• What you need to do
Copy every entry exactly, but skip the pictures.

• Records shown
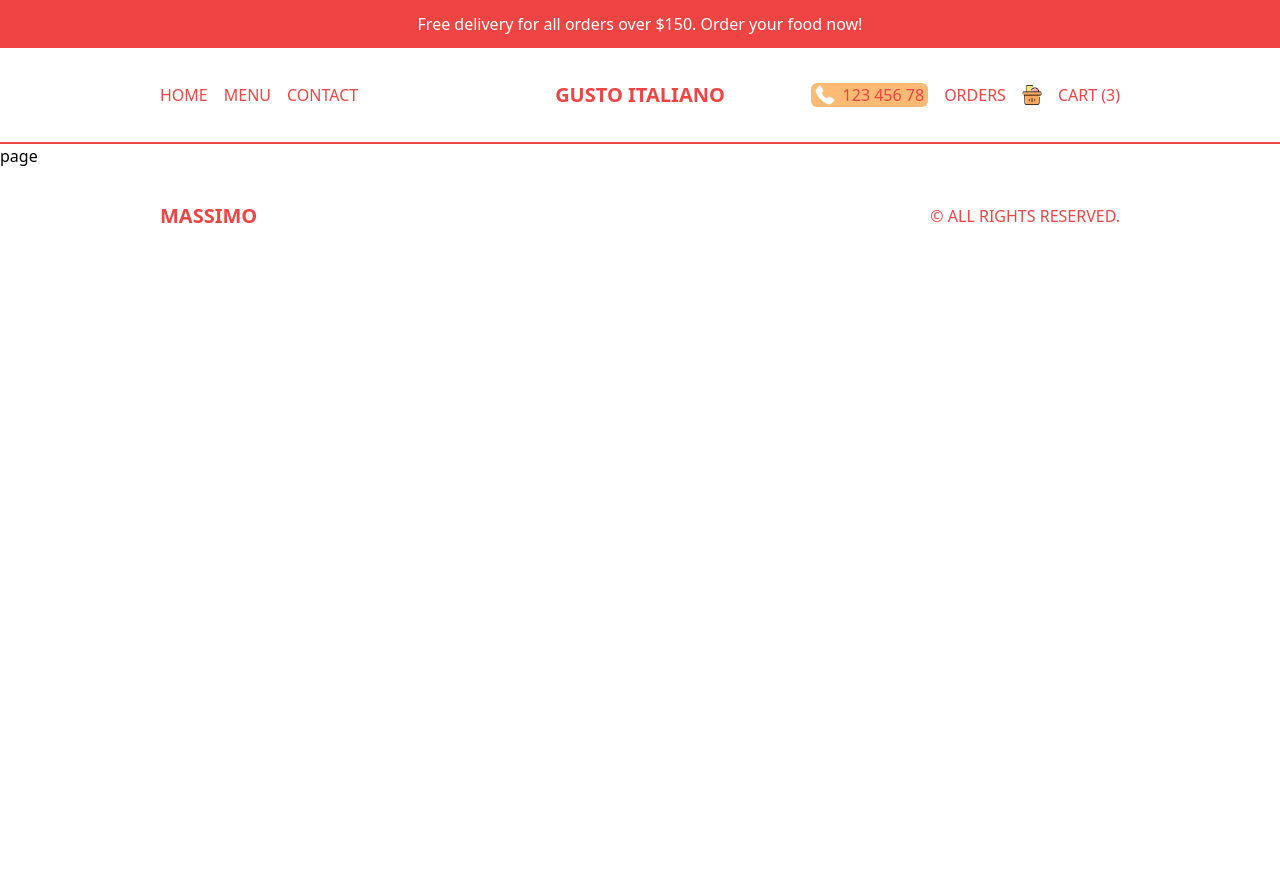
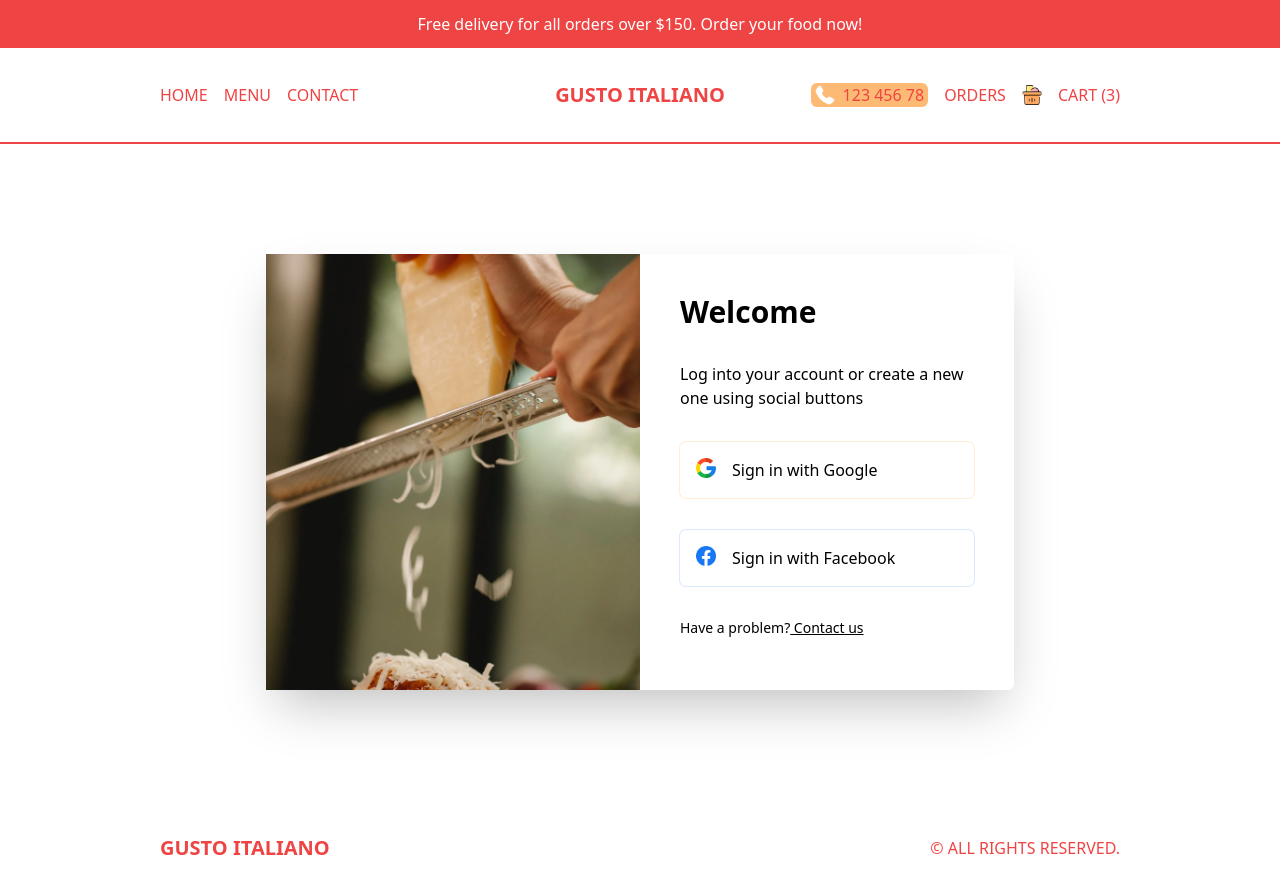
Before and after one commit to paloclanweb/restaurant, a Next.js app: page /login in a window 1280 px wide. Before the commit the page ends 800 px from the top, so only its background shows below. Built offline with nearby package versions, Linux system fonts and the light colour scheme.

Commit message:
feat(LoginPage) login page ready

```diff
--- a/src/app/components/Footer.tsx
+++ b/src/app/components/Footer.tsx
@@ -4,7 +4,7 @@
 const Footer = () => {
   return (
     <footer className="h-12 md:h-24 p-4 lg:px-20 xl:px-40 text-red-500 flex items-center justify-between">
-    <Link href="/" className="font-bold text-xl">MASSIMO</Link>
+    <Link href="/" className="font-bold text-xl">GUSTO ITALIANO</Link>
     <p>© ALL RIGHTS RESERVED.</p>
   </footer>
   );
--- a/src/app/login/page.tsx
+++ b/src/app/login/page.tsx
@@ -1,9 +1,47 @@
-import React from 'react'
+import Image from "next/image";
+import Link from "next/link";
+import React from "react";
 
 const LoginPage = () => {
   return (
-    <div>page</div>
-  )
-}
+    <div className="p-4 h-[calc(100vh-6rem)] md:h-[calc(100vh-9rem)] flex items-center justify-center">
+      {/* BOX */}
+      <div className=" h-full shadow-2xl rounded-md flex flex-col md:flex-row md:h-[70%] md:w-full lg:w-[60%] 2xl:w-1/2">
+        {/* IMAGE CONTAINER */}
+        <div className="relative h-1/3 w-full md:h-full md:w-1/2">
+          <Image src="/loginBg.png" alt="" fill className="object-cover"/>
+        </div>
+        {/* FORM CONTAINER */}
+        <div className="p-10 flex flex-col gap-8 md:w-1/2">
+          <h1 className="font-bold text-xl xl:text-3xl">Welcome</h1>
+          <p>Log into your account or create a new one using social buttons</p>
+          <button className="flex gap-4 p-4 ring-1 ring-orange-100 rounded-md">
+            <Image
+              src="/google.png"
+              alt=""
+              width={20}
+              height={20}
+              className="object-contain"
+            />
+            <span>Sign in with Google</span>
+          </button>
+          <button className="flex gap-4 p-4 ring-1 ring-blue-100 rounded-md">
+            <Image
+              src="/facebook.png"
+              alt=""
+              width={20}
+              height={20}
+              className="object-contain"
+            />
+            <span>Sign in with Facebook</span>
+          </button>
+          <p className="text-sm">
+            Have a problem?<Link className="underline" href="/"> Contact us</Link>
+          </p>
+        </div>
+      </div>
+    </div>
+  );
+};
 
-export default LoginPage
+export default LoginPage;
```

• Solution to this problem
Before and after one commit to paloclanweb/restaurant, a Next.js app: page /login in a window 1280 px wide. Before the commit the page ends 800 px from the top, so only its background shows below. Built offline with nearby package versions, Linux system fonts and the light colour scheme.

Commit message:
feat(LoginPage) login page ready

```diff
--- a/src/app/components/Footer.tsx
+++ b/src/app/components/Footer.tsx
@@ -4,7 +4,7 @@
 const Footer = () => {
   return (
     <footer className="h-12 md:h-24 p-4 lg:px-20 xl:px-40 text-red-500 flex items-center justify-between">
-    <Link href="/" className="font-bold text-xl">MASSIMO</Link>
+    <Link href="/" className="font-bold text-xl">GUSTO ITALIANO</Link>
     <p>© ALL RIGHTS RESERVED.</p>
   </footer>
   );
--- a/src/app/login/page.tsx
+++ b/src/app/login/page.tsx
@@ -1,9 +1,47 @@
-import React from 'react'
+import Image from "next/image";
+import Link from "next/link";
+import React from "react";
 
 const LoginPage = () => {
   return (
-    <div>page</div>
-  )
-}
+    <div className="p-4 h-[calc(100vh-6rem)] md:h-[calc(100vh-9rem)] flex items-center justify-center">
+      {/* BOX */}
+      <div className=" h-full shadow-2xl rounded-md flex flex-col md:flex-row md:h-[70%] md:w-full lg:w-[60%] 2xl:w-1/2">
+        {/* IMAGE CONTAINER */}
+        <div className="relative h-1/3 w-full md:h-full md:w-1/2">
+          <Image src="/loginBg.png" alt="" fill className="object-cover"/>
+        </div>
+        {/* FORM CONTAINER */}
+        <div className="p-10 flex flex-col gap-8 md:w-1/2">
+          <h1 className="font-bold text-xl xl:text-3xl">Welcome</h1>
+          <p>Log into your account or create a new one using social buttons</p>
+          <button className="flex gap-4 p-4 ring-1 ring-orange-100 rounded-md">
+            <Image
+              src="/google.png"
+              alt=""
+              width={20}
+              height={20}
+              className="object-contain"
+            />
+            <span>Sign in with Google</span>
+          </button>
+          <button className="flex gap-4 p-4 ring-1 ring-blue-100 rounded-md">
+            <Image
+              src="/facebook.png"
+              alt=""
+              width={20}
+              height={20}
+              className="object-contain"
+            />
+            <span>Sign in with Facebook</span>
+          </button>
+          <p className="text-sm">
+            Have a problem?<Link className="underline" href="/"> Contact us</Link>
+          </p>
+        </div>
+      </div>
+    </div>
+  );
+};
 
-export default LoginPage
+export default LoginPage;
```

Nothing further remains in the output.